Peter Roderick reflects on what happened to the NHS Bill in the Commons on 11 March 2016

It’s exactly one year since the cross party NHS Reinstatement Bill was tabled in the House of Commons. One year in which the initial Bill fell and was re-tabled, in which the privatisation of the NHS in England has proceeded unhindered, and in which the Labour party’s leadership has changed – many hope for the better. One year of campaigning efforts by thousands to get the majority of MPs to wake up to what is happening to the NHS and to pass a law to stop it. And the upshot of all this? 17 minutes of debate in the Commons.

After the spirited proceedings outside the Department of Health and the crowd at the rally outside the Commons, I went inside to listen to the debate. What a difference. The first thing to hit you was the emptiness. Hardly anybody there. Perhaps as many as 40 MPs, certainly fewer than 50. Oh, it’s Friday, say the Westminster cognoscenti, nobody’s there on a Friday. But what about the tens of thousands of people who have asked their MPs to be there? That made no difference to the vast majority of them.

Then there was the filibustering. The “usual suspects” on the Tory backbenches were going on and on about how we need a law to exclude foreigners convicted of crimes to be excluded from the UK. The Deputy Speaker said she couldn’t stop them talking.
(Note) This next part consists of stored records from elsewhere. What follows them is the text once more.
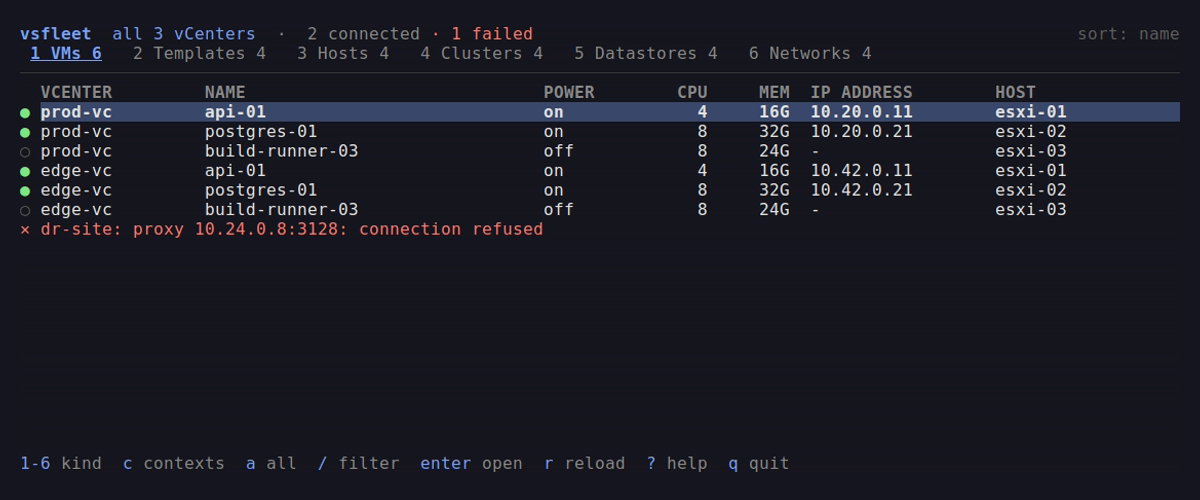
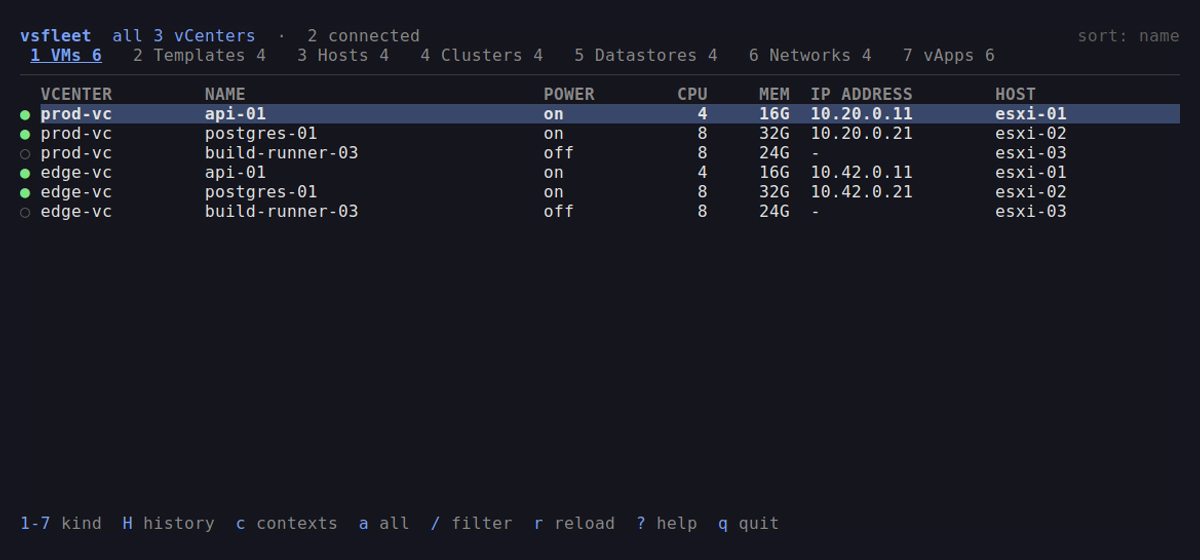
docs(demo): refresh feature tour recording
Changes:
- expand the VHS tour with assessment Changes, Trends, and Runs
- demonstrate VM and vApp details plus two-vCenter global search
- regenerate the GIF and fallback poster and update the accessible description

Motivation: the README recording predates assessment history, vApps, and the current multi-vCenter workflows.

Testing: testbed verification and the full Go suite passed; VHS validation and rendering passed; representative frames were inspected manually

diff --git a/README.md b/README.md
@@ -14,7 +14,7 @@
 <p align="center">
   <picture>
     <source media="(prefers-reduced-motion: reduce)" srcset="docs/assets/vsfleet.png">
-    <img src="docs/assets/vsfleet.gif" alt="vsfleet jumping between resource kinds across three vCenters, widening a filter into an estate-wide search, and diagnosing an unavailable site" width="1200">
+    <img src="docs/assets/vsfleet.gif" alt="vsfleet inspecting VM and vApp inventory across three vCenters, widening a filter into an estate-wide search, diagnosing an unavailable site, and reviewing assessment changes, trends, and runs" width="1200">
   </picture>
 </p>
When they were challenged by Caroline Lucas and the SNP, they feigned offence. 4.5 hours for them, 17 minutes for us. Fair play?

Perhaps the most disappointing impression was the small number of Labour MPs who turned up – perhaps 15, certainly no more than 20 (hard to count with the comings and goings). Full marks to those who did – and to the strong showing from the SNP – but there’s a long way to go.

And finally, the most abiding impression. If enough Labour MPs had turned up, it might have been possible to stop the Tory MPs talking by putting a closure motion. When this was pointed out by Caroline Lucas, the shared smirks on the faces of silent Heidi Alexander, Labour shadow health minister, and the junior health minister Ben Gummer, gave the game way. The Tories didn’t want a proper NHS debate, neither did Labour’s health team and together they made sure it didn’t happen. Body language speaks louder than words.

Filibustering, empty benches, silence, smirks and front bench deals are contemptuous responses to tens of thousands of people. They are also counter-productive.  This second NHS Reinstatement Bill will fall. But the spirit is high and the commitment to bring a third, and a fourth, and a fifth – until a proper public NHS is restored – is stronger than ever.